What to do
An acceptable response holds only the line containing "Dual problem explanation." and every line after it to the end of the records, each reproduced exactly.

======== Data excerpts ========

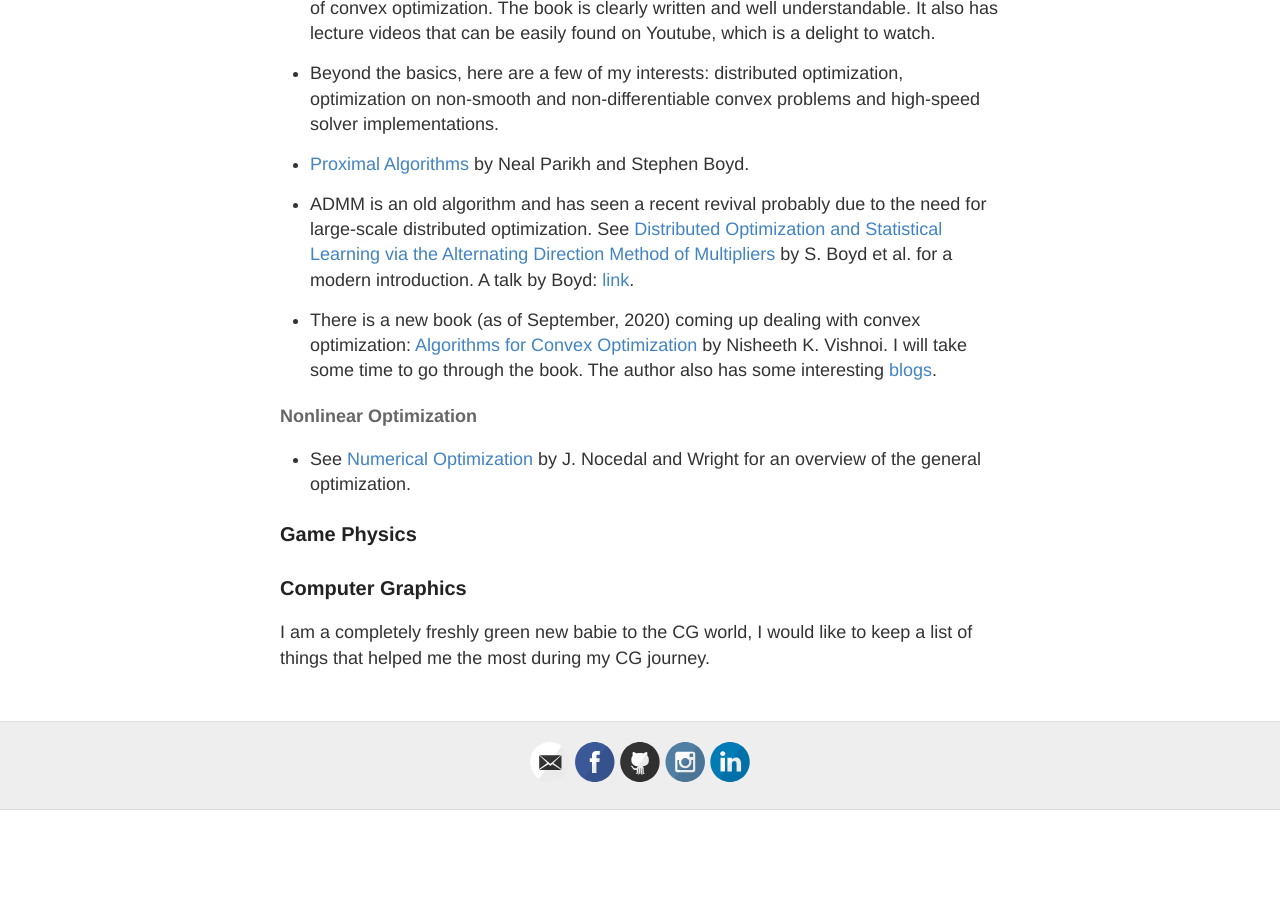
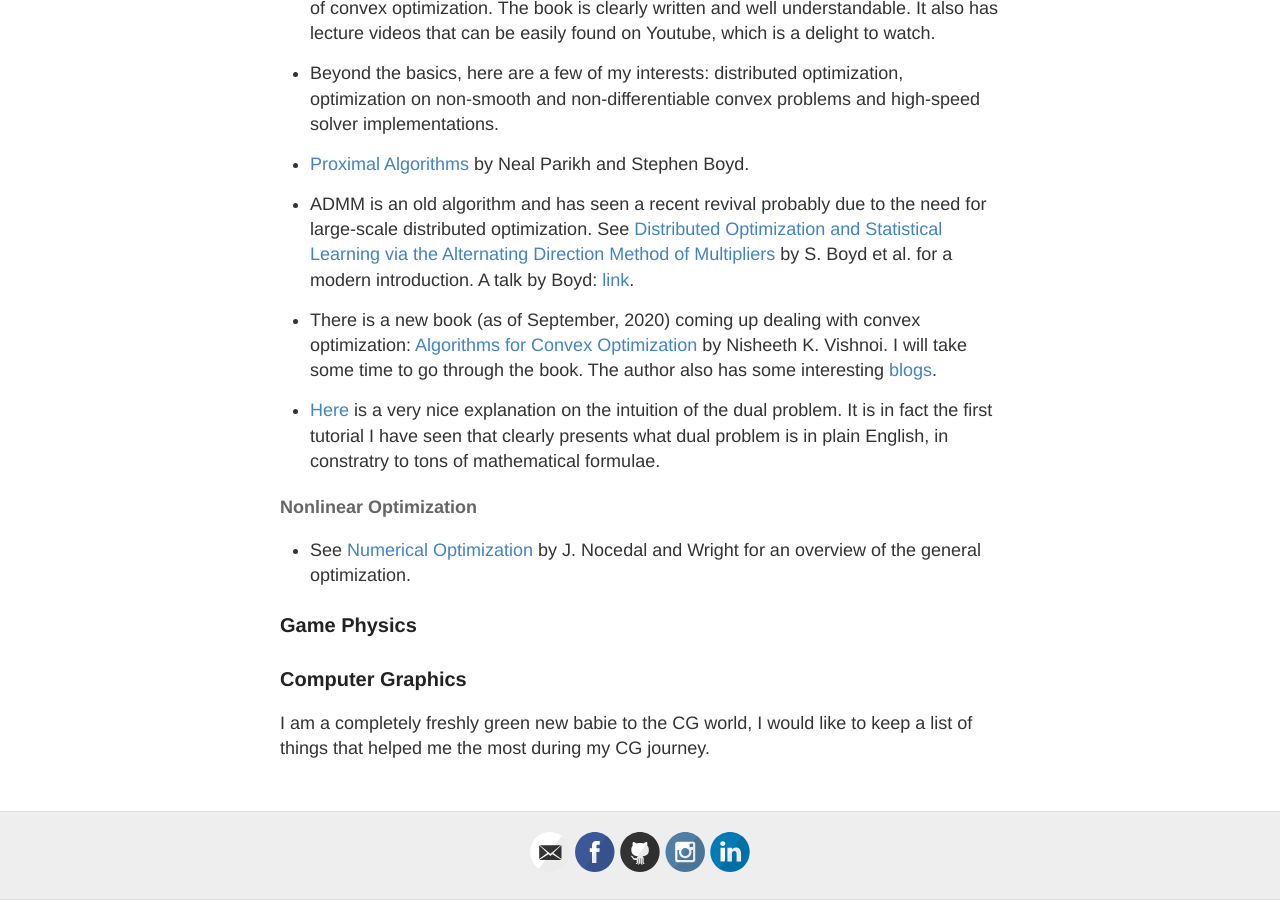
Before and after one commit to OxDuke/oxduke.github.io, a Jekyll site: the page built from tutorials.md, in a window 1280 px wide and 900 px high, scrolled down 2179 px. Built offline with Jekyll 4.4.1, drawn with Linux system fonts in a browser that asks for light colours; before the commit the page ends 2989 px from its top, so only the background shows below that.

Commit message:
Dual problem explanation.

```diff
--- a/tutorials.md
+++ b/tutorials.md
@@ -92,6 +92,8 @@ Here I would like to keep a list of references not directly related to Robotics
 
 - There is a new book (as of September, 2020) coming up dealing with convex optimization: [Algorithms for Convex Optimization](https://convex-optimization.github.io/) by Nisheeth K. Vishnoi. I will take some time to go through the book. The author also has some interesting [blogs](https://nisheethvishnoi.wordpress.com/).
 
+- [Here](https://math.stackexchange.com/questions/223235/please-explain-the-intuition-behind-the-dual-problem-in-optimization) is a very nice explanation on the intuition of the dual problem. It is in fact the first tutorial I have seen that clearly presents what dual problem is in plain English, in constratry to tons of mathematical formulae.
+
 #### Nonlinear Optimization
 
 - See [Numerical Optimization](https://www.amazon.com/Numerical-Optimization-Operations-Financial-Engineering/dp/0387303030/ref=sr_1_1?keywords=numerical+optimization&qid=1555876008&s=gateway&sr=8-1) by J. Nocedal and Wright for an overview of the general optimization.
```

========

Solution to this exercise
Dual problem explanation.

```diff
--- a/tutorials.md
+++ b/tutorials.md
@@ -92,6 +92,8 @@ Here I would like to keep a list of references not directly related to Robotics
 
 - There is a new book (as of September, 2020) coming up dealing with convex optimization: [Algorithms for Convex Optimization](https://convex-optimization.github.io/) by Nisheeth K. Vishnoi. I will take some time to go through the book. The author also has some interesting [blogs](https://nisheethvishnoi.wordpress.com/).
 
+- [Here](https://math.stackexchange.com/questions/223235/please-explain-the-intuition-behind-the-dual-problem-in-optimization) is a very nice explanation on the intuition of the dual problem. It is in fact the first tutorial I have seen that clearly presents what dual problem is in plain English, in constratry to tons of mathematical formulae.
+
 #### Nonlinear Optimization
 
 - See [Numerical Optimization](https://www.amazon.com/Numerical-Optimization-Operations-Financial-Engineering/dp/0387303030/ref=sr_1_1?keywords=numerical+optimization&qid=1555876008&s=gateway&sr=8-1) by J. Nocedal and Wright for an overview of the general optimization.
```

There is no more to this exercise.